Prompt: In the data that follows, count every line holding the string "title" and give the count alone.

:::::

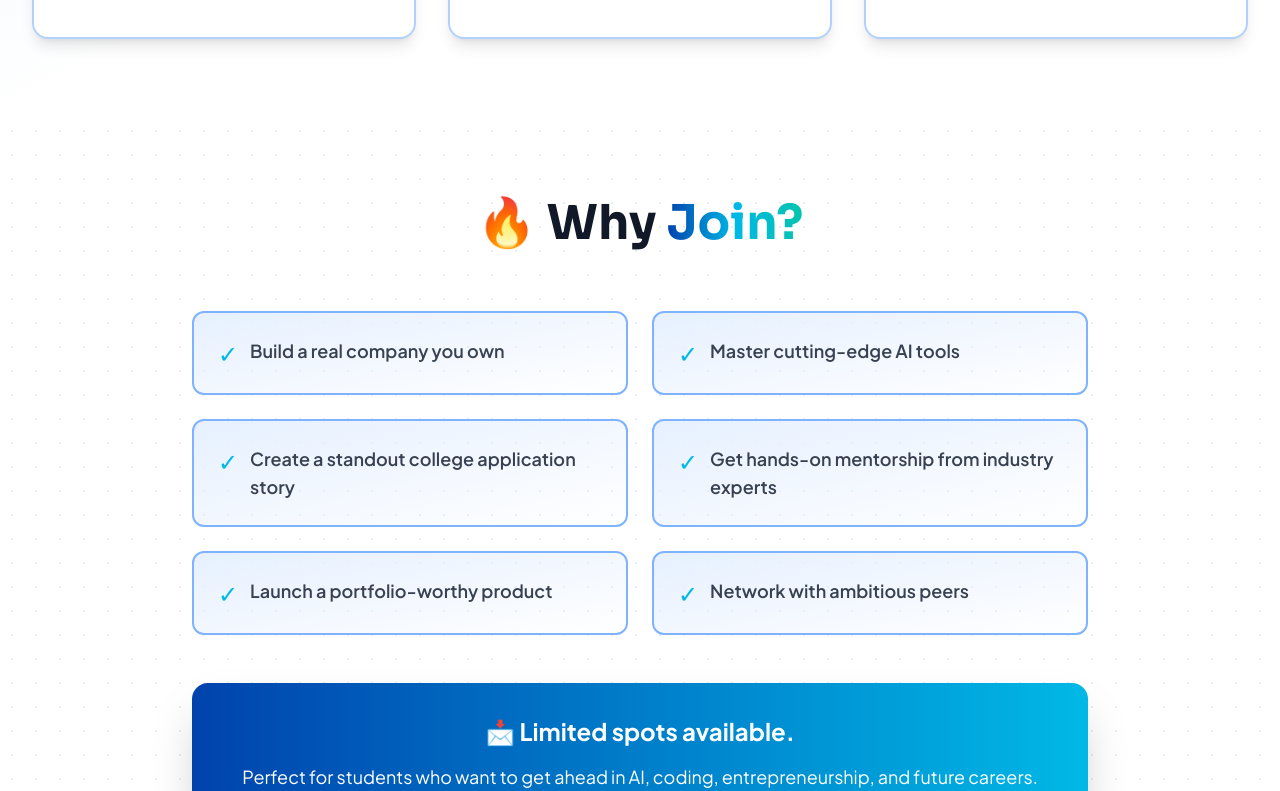
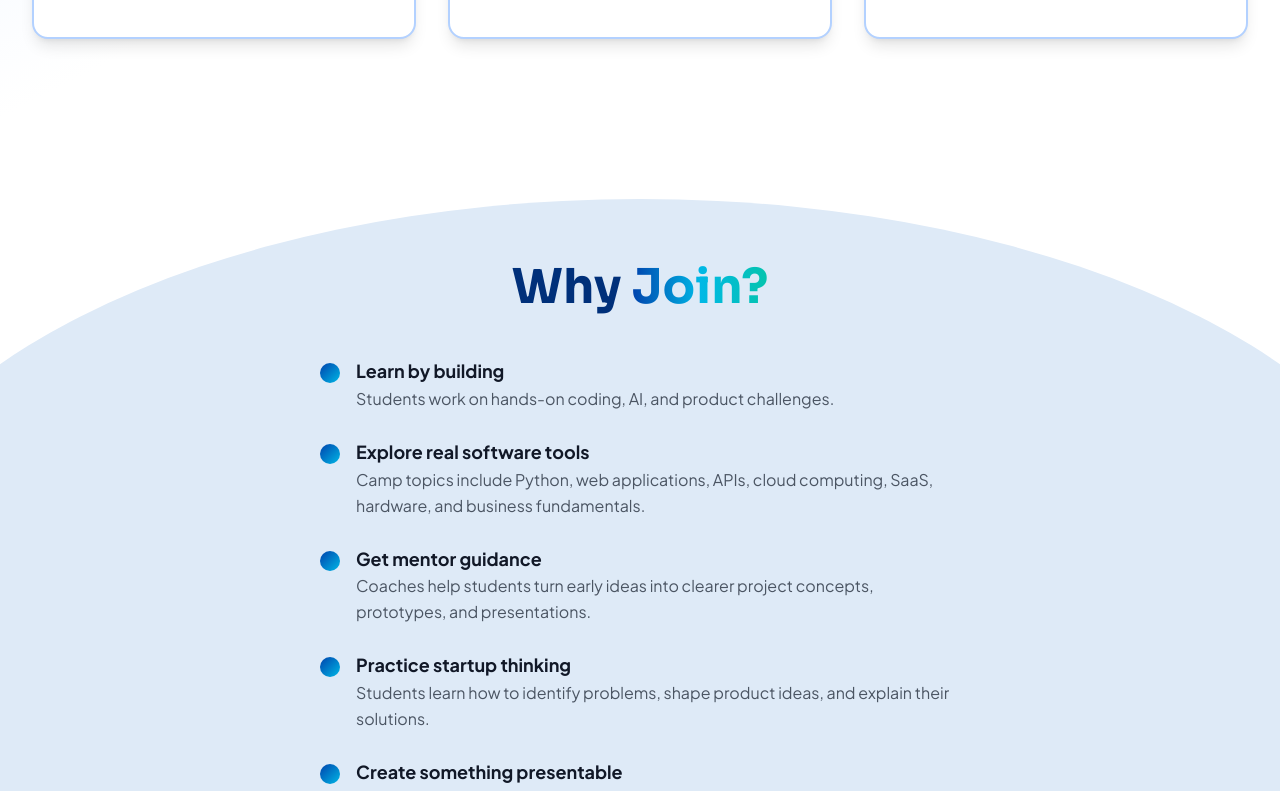
Before and after one commit to Beshton-Software-Inc/blueventure, a Next.js app: page / in a window 1280 px wide. Shown: the part 1965-2756 px from the top of the page. Built offline with nearby package versions, Linux system fonts and the light colour scheme.

Commit message:
Redesigned Why Join? section + other minor style fixes

```diff
--- a/app/page.tsx
+++ b/app/page.tsx
@@ -48,12 +48,35 @@ const summerSessions = [
 ];
 
 const whyJoin = [
-  "Build a real company you own",
-  "Master cutting-edge AI tools",
-  "Create a standout college application story",
-  "Get hands-on mentorship from industry experts",
-  "Launch a portfolio-worthy product",
-  "Network with ambitious peers"
+  {
+    title: "Learn by building",
+    description: "Students work on hands-on coding, AI, and product challenges.",
+  },
+  {
+    title: "Explore real software tools",
+    description:
+      "Camp topics include Python, web applications, APIs, cloud computing, SaaS, hardware, and business fundamentals.",
+  },
+  {
+    title: "Get mentor guidance",
+    description:
+      "Coaches help students turn early ideas into clearer project concepts, prototypes, and presentations.",
+  },
+  {
+    title: "Practice startup thinking",
+    description:
+      "Students learn how to identify problems, shape product ideas, and explain their solutions.",
+  },
+  {
+    title: "Create something presentable",
+    description:
+      "By the end of the program, students work toward a project or pitch they can share with others.",
+  },
+  {
+    title: "Meet motivated peers",
+    description:
+      "Students collaborate with others who are curious about technology, AI, and entrepreneurship.",
+  },
 ];
 
 const stats = [
@@ -111,7 +134,8 @@ export default function Home() {
               href="https://docs.google.com/forms/d/e/1FAIpQLSdlqpxb_muRYlxyV8FBH6Kj_PBOj5wJRLWztdWZ5yDRCAY5pw/viewform"
               target="_blank"
               rel="noopener noreferrer"
-              className="inline-flex items-center justify-center rounded-xl bg-gradient-to-r from-primary-600 to-electric-500 px-8 py-5 text-xl font-bold text-white border-4 border-electric-200 shadow-lg hover:shadow-2xl hover:scale-105 transition-all duration-300"
+              style={{ borderColor: "rgb(186, 231, 252)" }}
+              className="inline-flex items-center justify-center rounded-xl bg-gradient-to-r from-primary-600 to-electric-500 px-8 py-5 text-xl font-bold text-white border-4 shadow-lg hover:shadow-2xl hover:scale-105 transition-all duration-300"
             >
               Register Now
             </a>
@@ -201,35 +225,50 @@ export default function Home() {
       </Section>
 
       {/* Why Join */}
-      <Section className="bg-white" pattern>
+      <Section className="bg-white overflow-hidden">
         <div className="max-w-7xl mx-auto px-4 sm:px-6 lg:px-8">
-          <div className="text-center mb-16">
-            <h2 className="font-display font-bold text-4xl md:text-5xl mb-6">
-              🔥 Why <span className="text-gradient">Join?</span>
+          {/* Blob container */}
+          <div className="relative">
+            {/* Blob background shape */}
+            <div
+              className="absolute inset-0 -mx-8 md:-mx-20"
+              style={{
+                background: "#deeaf7",
+                borderRadius: "50% 50% 50% 50% / 40% 40% 40% 40%",
+                transform: "scaleX(1.15)",
+              }}
+            />
+
+            <div className="relative z-10 py-16 px-4 sm:px-8 md:px-16 max-w-3xl mx-auto">
+              <h2 className="font-display font-bold text-4xl md:text-5xl text-center mb-12 text-primary-700">
+                Why <span className="text-gradient">Join?</span>
               </h2>
-          </div>
 
-          <div className="max-w-4xl mx-auto">
-            <div className="grid md:grid-cols-2 gap-6">
-              {whyJoin.map((reason, index) => (
+              <div className="space-y-7">
+                {whyJoin.map((item, index) => (
+                  <div key={index} className="flex items-start gap-4 animate-slide-up" style={{ animationDelay: `${index * 80}ms` }}>
+                    {/* Bullet circle */}
                     <div
-                  key={index}
-                  className="bg-gradient-to-br from-primary-50 to-electric-50 p-6 rounded-xl border-2 border-primary-200 hover:border-primary-400 hover:shadow-lg transition-all animate-slide-up"
-                  style={{ animationDelay: `${index * 100}ms` }}
-                >
-                  <div className="flex items-start">
-                    <span className="text-2xl text-electric-500 mr-3">✓</span>
-                    <p className="text-lg text-gray-700 font-semibold">{reason}</p>
+                      className="bg-gradient-to-br from-primary-600 to-electric-500 mt-1 flex-shrink-0 w-5 h-5 rounded-full"
+                    />
+                    <div>
+                      <p className="font-bold text-gray-900 text-lg leading-snug">{item.title}</p>
+                      <p className="text-gray-600 mt-0.5 leading-relaxed">{item.description}</p>
                     </div>
                   </div>
                 ))}
               </div>
 
-            <div className="mt-12 text-center bg-gradient-to-r from-primary-600 to-electric-500 text-white p-8 rounded-2xl shadow-2xl">
-              <p className="text-2xl font-bold mb-4">📩 Limited spots available.</p>
-              <p className="text-lg">
-                Perfect for students who want to get ahead in AI, coding, entrepreneurship, and future careers.
+              {/* CTA card */}
+              <div
+                className="bg-gradient-to-r from-primary-600 to-electric-500 mt-12 rounded-2xl p-7 text-white text-center drop-shadow-[0_15px_15px_rgba(0,10,20,0.25)]"
+              >
+                <p className="text-xl font-bold mb-2">Limited Spots Available.</p>
+                <p className="text-base text-blue-100 leading-relaxed">
+                  <span className="font-semibold text-white">Session #1 begins June 15.</span>{" "}
+                  Students will explore AI, coding, cloud tools, and startup thinking through hands-on lessons and guided project work.
                 </p>
+              </div>
             </div>
           </div>
         </div>
```
Lines whose indentation alone changed are shown as unchanged.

:::::

Exercise answer: 7